Every day millions of Americans dutifully slog off to their jobs and park themselves at their desks even though they know they're not able to work with all four cylinders firing. They suffer from tension headaches.
Researchers at the Hopkins School of Public Health now know something more about them: Specifically, women get more tension headaches than men, and people with advanced degrees suffer from them more frequently than the less educated.
This year, for the first time, researchers tracked the frequency of tension headaches as well as their effect on people's lives. Using criteria set up by the International Headache Society, Brian Schwartz, associate professor of environmental health sciences, asked a randomly selected group of 13,345 people in Baltimore County about the type, frequency, duration and impact of the headaches they'd experienced over the previous year.
The study, which was the first large-scale population survey in the United States to describe the epidemiology of tension-type headaches, was published in the Feb. 4 issue of the Journal of the American Medical Association.
Part of Schwartz's research dealt with distinguishing between migraines and everyday headaches.
"There's a distinct difference between migraines and tension-type headaches," Schwartz says. "Migraine is a specific disease, with genetic links; far less is known about tension-type headaches." Schwartz wanted to see if the two differed epidemiologically, or if they were merely the same headache on two different parts of the pain spectrum.
"Our study," he says, "shows that these are two different phenomena."
First, the type of pain differs. A migraine is usually felt as a throbbing on one side of the head, and the victim may be highly sensitive to light and sound. Often migraine sufferers experience nausea and vomiting. In contrast, tension-type headaches feel like a band of pain is encircling the head, but without throbbing or nausea.
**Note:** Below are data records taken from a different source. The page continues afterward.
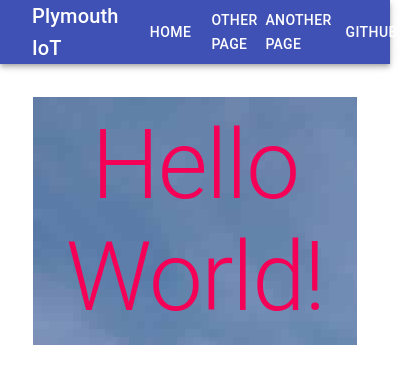
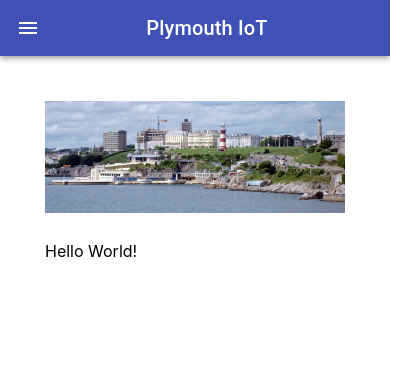
Before and after one commit to PlymouthIoT/PlymouthIoT-Website, a React (Create React App) app: page / in a window 390 px wide. Shown: the top 384 px of the page, 413 px wide, since content can reach past the window. Built offline with nearby package versions, Linux system fonts and the light colour scheme.

Commit message:
make nav responsive

```diff
--- a/public/index.html
+++ b/public/index.html
@@ -24,7 +24,7 @@
       work correctly both with client-side routing and a non-root public URL.
       Learn how to configure a non-root public URL by running `npm run build`.
     -->
-    <title>React App</title>
+    <title>Plymouth IoT</title>
   </head>
   <body>
     <noscript>You need to enable JavaScript to run this app.</noscript>
--- a/src/App.js
+++ b/src/App.js
@@ -1,5 +1,5 @@
 import './App.css';
-import NavBar from "./components/navbar";
+import ResAppBar from './components/resappbar';
 import Home from "./components/page_home";
 import React from "react";
 import { BrowserRouter as Router, Switch, Route } from "react-router-dom";
@@ -7,7 +7,7 @@ import { BrowserRouter as Router, Switch, Route } from "react-router-dom";
 const App = () => {
   return (
     <Router>
-        <NavBar />
+        <ResAppBar />
         <Switch>
           <Route exact path="/">
             <Home />
--- a/src/components/page_home.js
+++ b/src/components/page_home.js
@@ -1,7 +1,6 @@
 import Grid from '@material-ui/core/Grid';
 import Container from '@material-ui/core/Container';
 import Typography from '@material-ui/core/Typography';
-import Paper from '@material-ui/core/Paper';
 import hoephoto from '../images/hoe.jpg';
 
 
@@ -9,10 +8,11 @@ const Home = () => {
     return (
       <Container style={{padding: 45}}>
         <Grid container spacing={3}>
-          <Grid item xs={12} style={{backgroundImage: `url(${hoephoto})`}}>
-             <Typography color="secondary" variant="h1" align="center">
-                Hello World!
-             </Typography>
+          <Grid item xs={12}>
+            <img src={hoephoto} width='100%' />
+          </Grid>
+          <Grid item xs={12}>
+            Hello World!
           </Grid>
         </Grid>
       </Container>
--- /dev/null
+++ b/src/components/resappbar.js
@@ -0,0 +1,130 @@
+import React, { Component } from 'react';
+import PropTypes from 'prop-types';
+import {
+  AppBar, Toolbar, Typography, List, ListItem,
+  withStyles, Grid, SwipeableDrawer, Container,
+  Button
+} from '@material-ui/core';
+import MenuIcon from '@material-ui/icons/Menu';
+import { Link } from 'react-router-dom';
+
+
+const styleSheet = {
+  list : {
+    width : 200,
+  },
+  padding : {
+    paddingRight : 30,
+    cursor : "pointer",
+  },
+
+  sideBarIcon : {
+    padding : 0,
+    color : "white",
+    cursor : "pointer",
+  },
+  appbar_button: {
+    border: 0,
+    color: 'white',
+    height: 64,
+    padding: '15px',
+  }
+}
+
+class ResAppBar extends Component{
+  constructor(props){
+    super(props);
+    this.state = {drawerActivate:false, drawer:false};
+    this.createDrawer = this.createDrawer.bind(this);
+    this.destroyDrawer = this.destroyDrawer.bind(this);
+  }
+
+  componentWillMount(){
+    if(window.innerWidth <= 600){
+      this.setState({drawerActivate:true});
+    }
+
+    window.addEventListener('resize',()=>{
+      if(window.innerWidth <= 600){
+        this.setState({drawerActivate:true});
+      }
+      else{
+        this.setState({drawerActivate:false})
+      }
+    });
+  }
+
+  //Small Screens
+  createDrawer(){
+    return (
+      <div>
+        <AppBar position='relative'>
+          <Toolbar>
+            <Grid container direction = "row" justify = "space-between" alignItems="center">
+              <MenuIcon
+                className = {this.props.classes.sideBarIcon}
+                onClick={()=>{this.setState({drawer:true})}} />
+
+              <Typography color="inherit" variant = "headline" variant="h6">Plymouth IoT</Typography>
+              <Typography color="inherit" variant = "headline"></Typography>
+            </Grid>
+          </Toolbar>
+        </AppBar>
+
+        <SwipeableDrawer
+         open={this.state.drawer}
+         onClose={()=>{this.setState({drawer:false})}}
+         onOpen={()=>{this.setState({drawer:true})}}>
+
+           <div
+             tabIndex={0}
+             role="button"
+             onClick={()=>{this.setState({drawer:false})}}
+             onKeyDown={()=>{this.setState({drawer:false})}}>
+
+            <List className = {this.props.classes.list}>
+               <ListItem key = {1} button divider> Option 1 </ListItem>
+               <ListItem key = {2} button divider> Option 2 </ListItem>
+               <ListItem key = {3} button divider> Option 3 </ListItem>
+             </List>
+
+         </div>
+       </SwipeableDrawer>
+
+      </div>
+    );
+  }
+
+  //Larger Screens
+  destroyDrawer(){
+    const {classes} = this.props
+    return (
+      <AppBar position='relative'>
+        <Container>
+        <Toolbar>
+          <Typography variant = "headline" style={{flexGrow:1}} color="inherit" variant="h6">Plymouth IoT</Typography>
+          <Button component={Link} to={'/'} className={classes.appbar_button}>Home</Button>
+          <Typography variant = "subheading" className = {classes.padding} color="inherit" >OPTION 2</Typography>
+          <Typography variant = "subheading" className = {classes.padding} color="inherit" >OPTION 3</Typography>
+        </Toolbar>
+        </Container>
+      </AppBar>
+    )
+  }
+
+  render(){
+    return(
+      <div>
+        {this.state.drawerActivate ? this.createDrawer() : this.destroyDrawer()}
+      </div>
+    );
+  }
+}
+
+ResAppBar.propTypes = {
+  classes : PropTypes.object.isRequired
+};
+
+
+
+export default withStyles(styleSheet)(ResAppBar);
```
Also changed, not shown: src/images/hoe.jpg.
According to the study, women have 20 percent more tension headaches than men, and they are three times more prone to migraines than men.
Schwartz also found that tension headaches are related to education levels, with the frequency of episodic tension-type headaches tending to increase with the amount of education a person has had. Those with advanced degrees had the most episodic tension headaches. Over 48 percent of both men and women with a graduate degree reported having ETTHs, compared to approximately 20 percent of those with a grade school education.
This association was not found with chronic tension-type headaches, defined in this study as headaches that occurred at least 15 times a month. Chronic tension-type headaches decreased with the amount of education the headache sufferer had.
The elevated incidence of headaches among highly educated people, coupled with numbers showing that headaches occur most often for people age 30 to 50--peak working years--led Schwartz to speculate that people's jobs might be triggering many headaches. "Job demands, duties, stresses and responsibilities differ among persons with different educational levels, and these factors may play a role in the development of tension headaches," Schwartz says.
Work-related or not, tension headaches do cause a loss of productivity at the office and at home. Of those whose headaches met the strict definition for tension-type headaches, 8.3 percent said that they had stayed home from work because of the pain. Persons who had lost time because of ETTHs reported losing a total of 8.9 workdays, and persons with decreased effectiveness at work lost five days each. In addition, 43.6 percent said that they were less effective not only at work but at school and in their personal lives.
"The next step," Schwartz says, "is to raise the consciousness of employers about what the high prevalence of tension-type headaches means to their bottom line. When people are in pain, productivity suffers. By helping them prevent or manage their headaches, we can save the employer money and make the employee feel better."
Schwartz and his colleagues have already approached several large employers in the area to see about starting interventions. Using packaged workplace headache management programs, Schwartz hopes to be able to teach people how to recognize the type of headache they have and then how to deal with it.
First, he says, people must be able to recognize the difference between migraine and tension-type headaches, and, second, they need to learn to recognize triggers for the pain. For some it may be stress, but for others it could be diet, too many hours at the computer or a sensitivity to light. Finally, people need to learn how to manage the pain.
Schwartz believes that the masses of headache sufferers deserve help, and that help is available. With today's wide range of over-the-counter medicines, most episodic tension-type headaches can be alleviated, he says. "No one has to suffer in silence."